The task of the C.A.S.C. in supplying the camps became a most stupendous one, but, in spite of overwhelming difficulties, they proved their ability to operate with a division on active service. The road-beds in many places had become practically impossible, the motor trucks sinking up to their hubs in the mud and the horses floundering helplessly with only medium-sized loads. The River Avon, normally a limpid stream, became a swollen torrent destroying rustic bridges and flooding roads and villages to a depth of three and four feet, necessitating circuitous and tedious journeys and prolonging working hours long into the scheduled rest periods. But the distribution of provisions and supplies proceeded without any apparent interruption and the quantities consumed daily in each camp, tremendous as they would appear to a layman, were invariably forth-coming from that indefatigable and apparently inexhaustible C.A.S.C.

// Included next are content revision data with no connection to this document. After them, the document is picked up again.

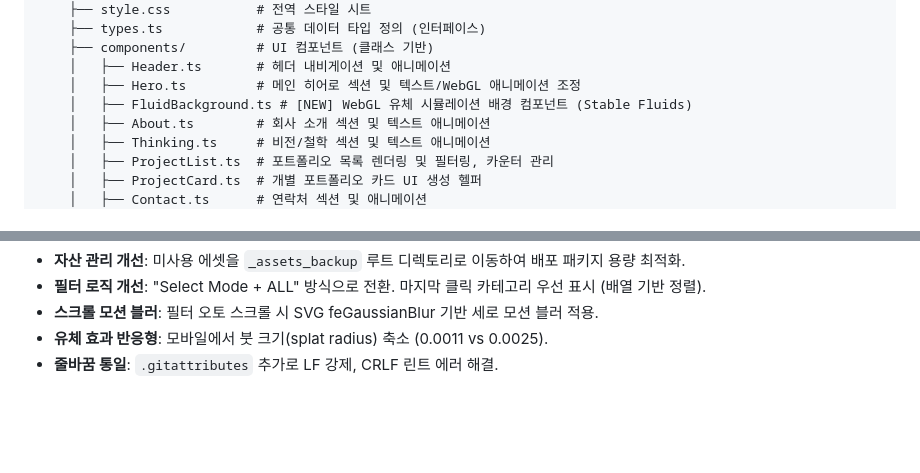
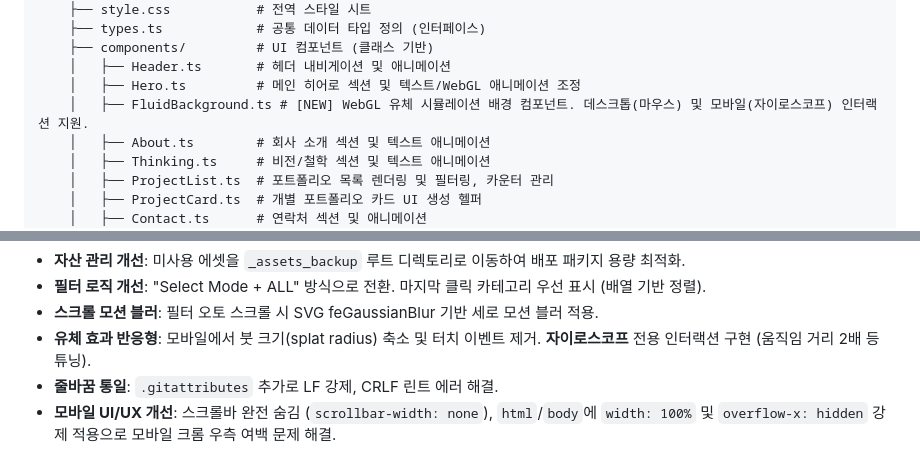
Before and after one commit to bohe76/dsense, a Markdown page: docs/ARCHITECTURE.md, 2 parts joined by grey strips. Rendered like a GitHub page; blank space fills up the shorter version.

```diff
--- a/docs/ARCHITECTURE.md
+++ b/docs/ARCHITECTURE.md
@@ -42,7 +42,7 @@ d:/dsense/
     ├── components/         # UI 컴포넌트 (클래스 기반)
     │   ├── Header.ts       # 헤더 내비게이션 및 애니메이션
     │   ├── Hero.ts         # 메인 히어로 섹션 및 텍스트/WebGL 애니메이션 조정
-    │   ├── FluidBackground.ts # [NEW] WebGL 유체 시뮬레이션 배경 컴포넌트 (Stable Fluids)
+    │   ├── FluidBackground.ts # [NEW] WebGL 유체 시뮬레이션 배경 컴포넌트. 데스크톱(마우스) 및 모바일(자이로스코프) 인터랙션 지원.
     │   ├── About.ts        # 회사 소개 섹션 및 텍스트 애니메이션
     │   ├── Thinking.ts     # 비전/철학 섹션 및 텍스트 애니메이션
     │   ├── ProjectList.ts  # 포트폴리오 목록 렌더링 및 필터링, 카운터 관리
@@ -219,5 +219,6 @@ Windows PowerShell 환경에서 `npm` 스크립트(예: `npm run dev`, `npm inst
 - **자산 관리 개선**: 미사용 에셋을 `_assets_backup` 루트 디렉토리로 이동하여 배포 패키지 용량 최적화.
 - **필터 로직 개선**: "Select Mode + ALL" 방식으로 전환. 마지막 클릭 카테고리 우선 표시 (배열 기반 정렬).
 - **스크롤 모션 블러**: 필터 오토 스크롤 시 SVG feGaussianBlur 기반 세로 모션 블러 적용.
-- **유체 효과 반응형**: 모바일에서 붓 크기(splat radius) 축소 (0.0011 vs 0.0025).
+- **유체 효과 반응형**: 모바일에서 붓 크기(splat radius) 축소 및 터치 이벤트 제거. **자이로스코프** 전용 인터랙션 구현 (움직임 거리 2배 등 튜닝).
 - **줄바꿈 통일**: `.gitattributes` 추가로 LF 강제, CRLF 린트 에러 해결.
+- **모바일 UI/UX 개선**: 스크롤바 완전 숨김 (`scrollbar-width: none`), `html`/`body`에 `width: 100%` 및 `overflow-x: hidden` 강제 적용으로 모바일 크롬 우측 여백 문제 해결.
```
Also changed, not shown: GEMINI.md (+2 -0 lines).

Christmas Day, 1914, was not, as might be supposed, a day of sorrowful longing for the bright Christmases of the past back home in Canada. With from fourteen to twenty-four inches of mud and water underfoot reflecting a muddy sky overhead through a steaming drizzle of rain, the smiles of the men seemed a little brighter and their voices more jolly, as if to assure themselves that in spite of all appearances to the contrary it was really Christmas and they knew it. In so far as it was possible Christmas leave had been granted, and to those remaining in camp, who were to celebrate the holiday by leave on the following week-end, was served a real full-course Christmas dinner, after which amusements, clever, diverse, and entertaining, and arranged and produced mainly among themselves, served to lighten the spirits of all and carry the fun and frolic far into the night. Several of the huts were particularly lucky in being entertained by famous London concert and music-hall artists, who dauntlessly braved the appalling weather and unselfishly devoted their own holidays to the amusement